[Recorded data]
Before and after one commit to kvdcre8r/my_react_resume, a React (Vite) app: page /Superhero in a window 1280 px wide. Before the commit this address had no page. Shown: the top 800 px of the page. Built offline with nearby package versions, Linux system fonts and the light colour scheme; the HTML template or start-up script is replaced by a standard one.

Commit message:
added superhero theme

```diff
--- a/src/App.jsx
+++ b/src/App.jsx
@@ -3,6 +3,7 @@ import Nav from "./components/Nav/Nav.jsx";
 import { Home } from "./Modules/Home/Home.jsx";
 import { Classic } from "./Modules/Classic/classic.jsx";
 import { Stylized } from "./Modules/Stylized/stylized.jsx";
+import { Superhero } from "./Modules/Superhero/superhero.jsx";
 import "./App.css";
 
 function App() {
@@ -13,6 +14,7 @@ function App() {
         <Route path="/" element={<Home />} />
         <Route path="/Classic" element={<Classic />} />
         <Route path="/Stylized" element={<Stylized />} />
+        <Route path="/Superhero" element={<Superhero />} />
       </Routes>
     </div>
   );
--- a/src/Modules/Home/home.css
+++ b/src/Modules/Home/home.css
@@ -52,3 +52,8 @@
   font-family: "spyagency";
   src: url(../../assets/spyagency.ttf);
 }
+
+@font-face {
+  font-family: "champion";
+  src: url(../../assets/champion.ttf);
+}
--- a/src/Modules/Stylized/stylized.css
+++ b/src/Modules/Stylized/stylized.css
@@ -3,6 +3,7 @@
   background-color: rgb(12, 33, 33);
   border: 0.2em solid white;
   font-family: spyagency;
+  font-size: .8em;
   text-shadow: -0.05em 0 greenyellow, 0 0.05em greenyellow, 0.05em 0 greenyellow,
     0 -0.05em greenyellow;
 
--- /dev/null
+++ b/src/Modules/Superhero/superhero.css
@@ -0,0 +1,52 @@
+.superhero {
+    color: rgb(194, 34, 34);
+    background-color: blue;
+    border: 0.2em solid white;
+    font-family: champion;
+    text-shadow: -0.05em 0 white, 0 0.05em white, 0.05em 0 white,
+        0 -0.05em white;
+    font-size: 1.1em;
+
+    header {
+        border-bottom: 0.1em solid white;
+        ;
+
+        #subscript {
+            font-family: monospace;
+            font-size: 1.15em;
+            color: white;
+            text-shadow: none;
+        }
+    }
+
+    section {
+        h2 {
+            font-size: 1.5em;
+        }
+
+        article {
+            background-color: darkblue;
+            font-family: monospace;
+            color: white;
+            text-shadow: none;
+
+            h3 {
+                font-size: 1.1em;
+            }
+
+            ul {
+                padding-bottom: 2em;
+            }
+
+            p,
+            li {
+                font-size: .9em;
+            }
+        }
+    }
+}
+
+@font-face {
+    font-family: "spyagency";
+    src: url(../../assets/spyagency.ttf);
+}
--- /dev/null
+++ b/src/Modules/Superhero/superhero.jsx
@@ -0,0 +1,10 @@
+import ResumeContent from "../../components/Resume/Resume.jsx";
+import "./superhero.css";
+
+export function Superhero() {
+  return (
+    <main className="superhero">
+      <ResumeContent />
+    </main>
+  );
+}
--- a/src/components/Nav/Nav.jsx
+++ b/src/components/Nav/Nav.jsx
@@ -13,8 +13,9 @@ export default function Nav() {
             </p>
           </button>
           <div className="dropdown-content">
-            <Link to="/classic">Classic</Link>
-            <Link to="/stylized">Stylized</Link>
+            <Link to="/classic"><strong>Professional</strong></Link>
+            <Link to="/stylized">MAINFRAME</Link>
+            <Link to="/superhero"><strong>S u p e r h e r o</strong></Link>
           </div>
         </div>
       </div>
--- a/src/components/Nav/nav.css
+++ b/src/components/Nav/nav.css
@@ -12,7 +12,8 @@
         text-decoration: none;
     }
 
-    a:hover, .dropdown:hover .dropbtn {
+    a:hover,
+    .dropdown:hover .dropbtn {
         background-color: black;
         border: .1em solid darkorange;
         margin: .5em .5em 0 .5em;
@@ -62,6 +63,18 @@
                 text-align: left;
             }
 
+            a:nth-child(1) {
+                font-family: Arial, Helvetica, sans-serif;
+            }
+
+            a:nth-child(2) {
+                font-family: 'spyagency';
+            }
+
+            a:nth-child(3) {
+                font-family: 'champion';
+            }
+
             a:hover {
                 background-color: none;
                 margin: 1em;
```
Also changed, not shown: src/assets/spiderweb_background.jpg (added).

◆ **Task to complete**:
Search the entries for "hover" and show every line that has it.

◆ **Written solution**:
-    a:hover, .dropdown:hover .dropbtn {
+    a:hover,
+    .dropdown:hover .dropbtn {
             a:hover {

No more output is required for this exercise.